> **How to complete this task**: Images embedded in the records are excluded; print everything else exactly as given.

> **Data for this task**:
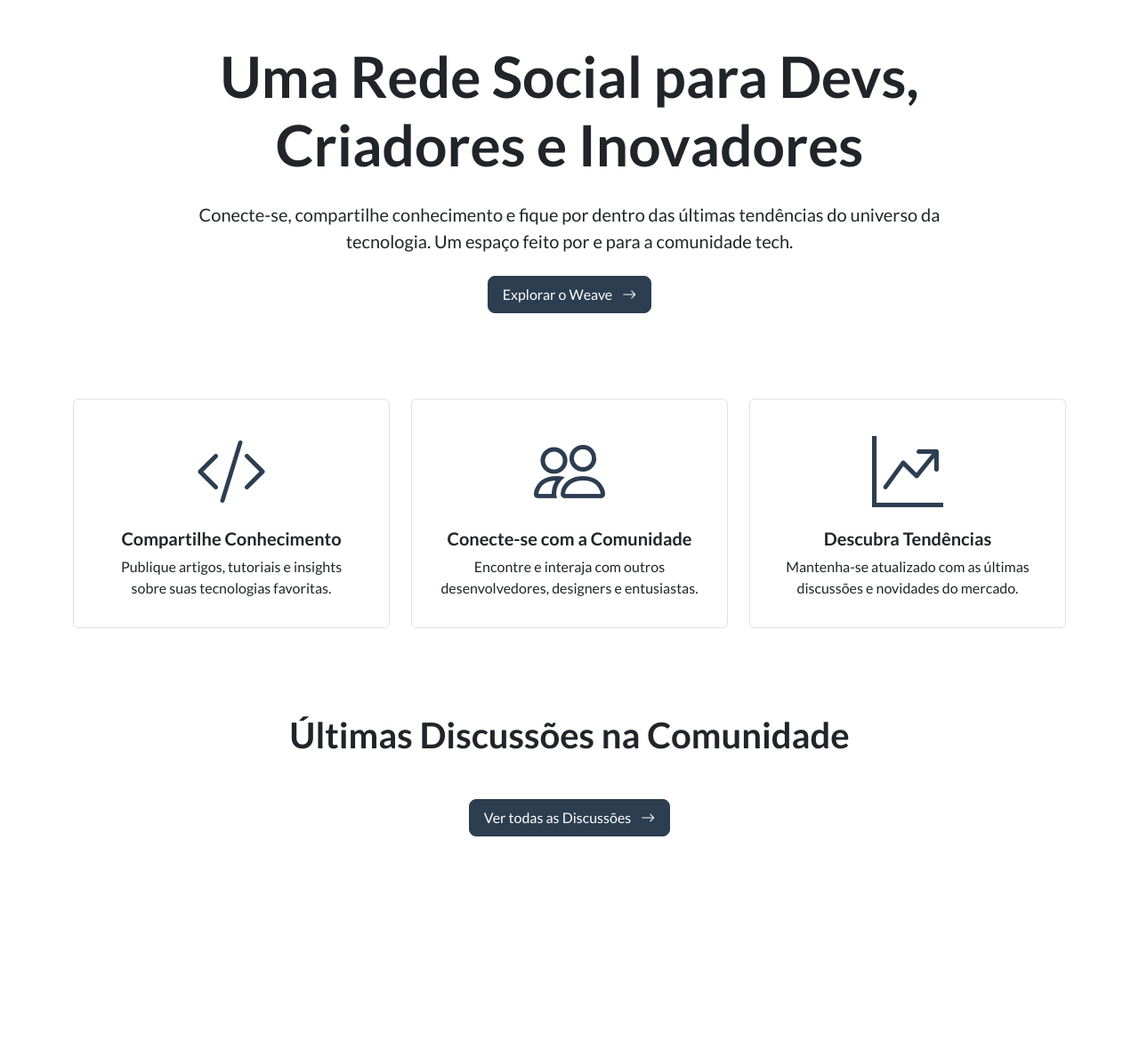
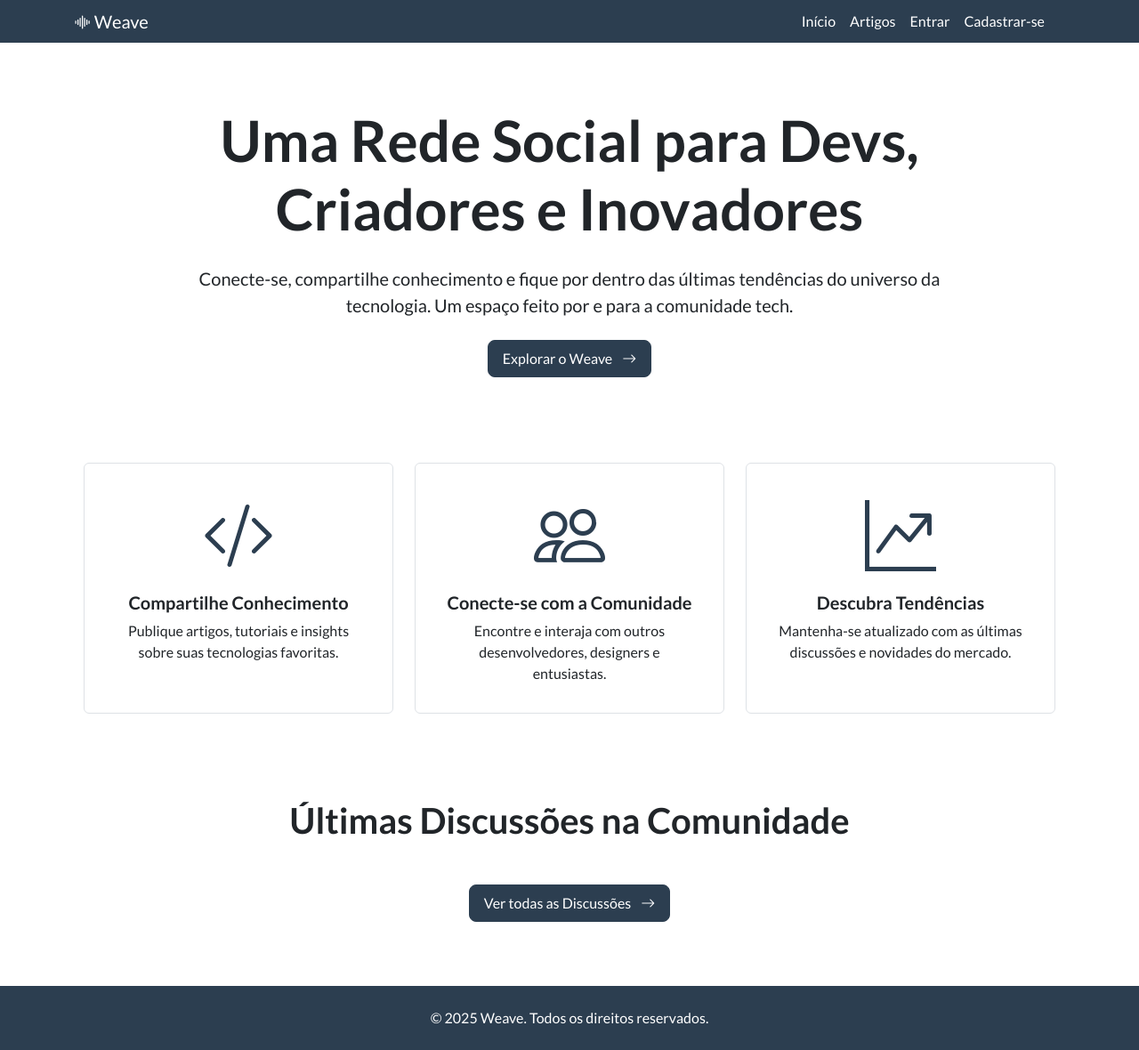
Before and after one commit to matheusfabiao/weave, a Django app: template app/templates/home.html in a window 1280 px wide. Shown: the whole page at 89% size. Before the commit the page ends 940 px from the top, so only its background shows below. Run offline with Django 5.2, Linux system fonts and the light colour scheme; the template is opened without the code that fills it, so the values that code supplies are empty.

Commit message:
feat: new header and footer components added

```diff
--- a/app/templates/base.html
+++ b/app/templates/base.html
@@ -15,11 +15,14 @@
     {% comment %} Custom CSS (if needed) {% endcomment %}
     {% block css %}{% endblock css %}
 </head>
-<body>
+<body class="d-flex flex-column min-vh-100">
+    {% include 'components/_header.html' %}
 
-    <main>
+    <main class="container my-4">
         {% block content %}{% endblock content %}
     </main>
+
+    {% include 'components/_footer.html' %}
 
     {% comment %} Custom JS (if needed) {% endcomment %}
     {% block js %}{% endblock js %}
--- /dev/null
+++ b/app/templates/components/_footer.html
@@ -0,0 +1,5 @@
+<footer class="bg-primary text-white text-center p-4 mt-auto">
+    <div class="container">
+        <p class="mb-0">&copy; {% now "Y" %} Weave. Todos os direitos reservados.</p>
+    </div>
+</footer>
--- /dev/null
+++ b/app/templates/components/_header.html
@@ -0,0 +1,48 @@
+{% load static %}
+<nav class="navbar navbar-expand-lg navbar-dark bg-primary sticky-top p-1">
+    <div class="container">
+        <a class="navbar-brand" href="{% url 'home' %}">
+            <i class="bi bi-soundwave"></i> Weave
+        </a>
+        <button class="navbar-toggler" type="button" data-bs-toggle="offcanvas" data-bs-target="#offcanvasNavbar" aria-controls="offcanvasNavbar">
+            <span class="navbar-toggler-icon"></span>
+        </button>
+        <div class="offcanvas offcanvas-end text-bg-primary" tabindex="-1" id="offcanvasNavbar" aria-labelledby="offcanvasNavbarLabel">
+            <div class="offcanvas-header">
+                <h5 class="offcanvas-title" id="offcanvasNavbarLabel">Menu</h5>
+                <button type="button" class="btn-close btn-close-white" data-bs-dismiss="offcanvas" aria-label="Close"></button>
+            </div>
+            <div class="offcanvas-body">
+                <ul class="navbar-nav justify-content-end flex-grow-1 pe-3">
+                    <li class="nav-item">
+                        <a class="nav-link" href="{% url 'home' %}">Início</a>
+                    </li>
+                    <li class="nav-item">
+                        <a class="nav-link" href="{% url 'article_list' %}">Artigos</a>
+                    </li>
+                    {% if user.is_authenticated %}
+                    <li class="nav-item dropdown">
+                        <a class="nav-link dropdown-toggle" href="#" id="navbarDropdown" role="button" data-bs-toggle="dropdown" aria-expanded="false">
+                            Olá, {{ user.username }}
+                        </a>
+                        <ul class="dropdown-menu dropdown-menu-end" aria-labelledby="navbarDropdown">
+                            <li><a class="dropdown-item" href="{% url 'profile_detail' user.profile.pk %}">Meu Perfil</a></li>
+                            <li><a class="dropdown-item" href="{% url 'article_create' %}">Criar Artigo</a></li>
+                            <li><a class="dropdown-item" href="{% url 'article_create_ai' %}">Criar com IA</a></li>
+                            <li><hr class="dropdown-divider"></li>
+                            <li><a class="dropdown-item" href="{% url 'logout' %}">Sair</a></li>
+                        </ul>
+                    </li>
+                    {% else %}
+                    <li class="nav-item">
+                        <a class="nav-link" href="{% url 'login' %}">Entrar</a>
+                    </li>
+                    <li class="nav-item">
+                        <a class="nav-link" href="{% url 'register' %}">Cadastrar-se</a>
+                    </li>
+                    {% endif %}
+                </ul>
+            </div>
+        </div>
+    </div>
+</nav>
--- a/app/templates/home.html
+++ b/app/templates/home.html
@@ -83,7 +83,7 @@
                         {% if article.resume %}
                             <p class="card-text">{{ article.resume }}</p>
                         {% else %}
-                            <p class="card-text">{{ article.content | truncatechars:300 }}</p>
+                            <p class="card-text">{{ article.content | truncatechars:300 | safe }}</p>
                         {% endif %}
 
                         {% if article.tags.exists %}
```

> **Task solution**:
Before and after one commit to matheusfabiao/weave, a Django app: template app/templates/home.html in a window 1280 px wide. Shown: the whole page at 89% size. Before the commit the page ends 940 px from the top, so only its background shows below. Run offline with Django 5.2, Linux system fonts and the light colour scheme; the template is opened without the code that fills it, so the values that code supplies are empty.

Commit message:
feat: new header and footer components added

```diff
--- a/app/templates/base.html
+++ b/app/templates/base.html
@@ -15,11 +15,14 @@
     {% comment %} Custom CSS (if needed) {% endcomment %}
     {% block css %}{% endblock css %}
 </head>
-<body>
+<body class="d-flex flex-column min-vh-100">
+    {% include 'components/_header.html' %}
 
-    <main>
+    <main class="container my-4">
         {% block content %}{% endblock content %}
     </main>
+
+    {% include 'components/_footer.html' %}
 
     {% comment %} Custom JS (if needed) {% endcomment %}
     {% block js %}{% endblock js %}
--- /dev/null
+++ b/app/templates/components/_footer.html
@@ -0,0 +1,5 @@
+<footer class="bg-primary text-white text-center p-4 mt-auto">
+    <div class="container">
+        <p class="mb-0">&copy; {% now "Y" %} Weave. Todos os direitos reservados.</p>
+    </div>
+</footer>
--- /dev/null
+++ b/app/templates/components/_header.html
@@ -0,0 +1,48 @@
+{% load static %}
+<nav class="navbar navbar-expand-lg navbar-dark bg-primary sticky-top p-1">
+    <div class="container">
+        <a class="navbar-brand" href="{% url 'home' %}">
+            <i class="bi bi-soundwave"></i> Weave
+        </a>
+        <button class="navbar-toggler" type="button" data-bs-toggle="offcanvas" data-bs-target="#offcanvasNavbar" aria-controls="offcanvasNavbar">
+            <span class="navbar-toggler-icon"></span>
+        </button>
+        <div class="offcanvas offcanvas-end text-bg-primary" tabindex="-1" id="offcanvasNavbar" aria-labelledby="offcanvasNavbarLabel">
+            <div class="offcanvas-header">
+                <h5 class="offcanvas-title" id="offcanvasNavbarLabel">Menu</h5>
+                <button type="button" class="btn-close btn-close-white" data-bs-dismiss="offcanvas" aria-label="Close"></button>
+            </div>
+            <div class="offcanvas-body">
+                <ul class="navbar-nav justify-content-end flex-grow-1 pe-3">
+                    <li class="nav-item">
+                        <a class="nav-link" href="{% url 'home' %}">Início</a>
+                    </li>
+                    <li class="nav-item">
+                        <a class="nav-link" href="{% url 'article_list' %}">Artigos</a>
+                    </li>
+                    {% if user.is_authenticated %}
+                    <li class="nav-item dropdown">
+                        <a class="nav-link dropdown-toggle" href="#" id="navbarDropdown" role="button" data-bs-toggle="dropdown" aria-expanded="false">
+                            Olá, {{ user.username }}
+                        </a>
+                        <ul class="dropdown-menu dropdown-menu-end" aria-labelledby="navbarDropdown">
+                            <li><a class="dropdown-item" href="{% url 'profile_detail' user.profile.pk %}">Meu Perfil</a></li>
+                            <li><a class="dropdown-item" href="{% url 'article_create' %}">Criar Artigo</a></li>
+                            <li><a class="dropdown-item" href="{% url 'article_create_ai' %}">Criar com IA</a></li>
+                            <li><hr class="dropdown-divider"></li>
+                            <li><a class="dropdown-item" href="{% url 'logout' %}">Sair</a></li>
+                        </ul>
+                    </li>
+                    {% else %}
+                    <li class="nav-item">
+                        <a class="nav-link" href="{% url 'login' %}">Entrar</a>
+                    </li>
+                    <li class="nav-item">
+                        <a class="nav-link" href="{% url 'register' %}">Cadastrar-se</a>
+                    </li>
+                    {% endif %}
+                </ul>
+            </div>
+        </div>
+    </div>
+</nav>
--- a/app/templates/home.html
+++ b/app/templates/home.html
@@ -83,7 +83,7 @@
                         {% if article.resume %}
                             <p class="card-text">{{ article.resume }}</p>
                         {% else %}
-                            <p class="card-text">{{ article.content | truncatechars:300 }}</p>
+                            <p class="card-text">{{ article.content | truncatechars:300 | safe }}</p>
                         {% endif %}
 
                         {% if article.tags.exists %}
```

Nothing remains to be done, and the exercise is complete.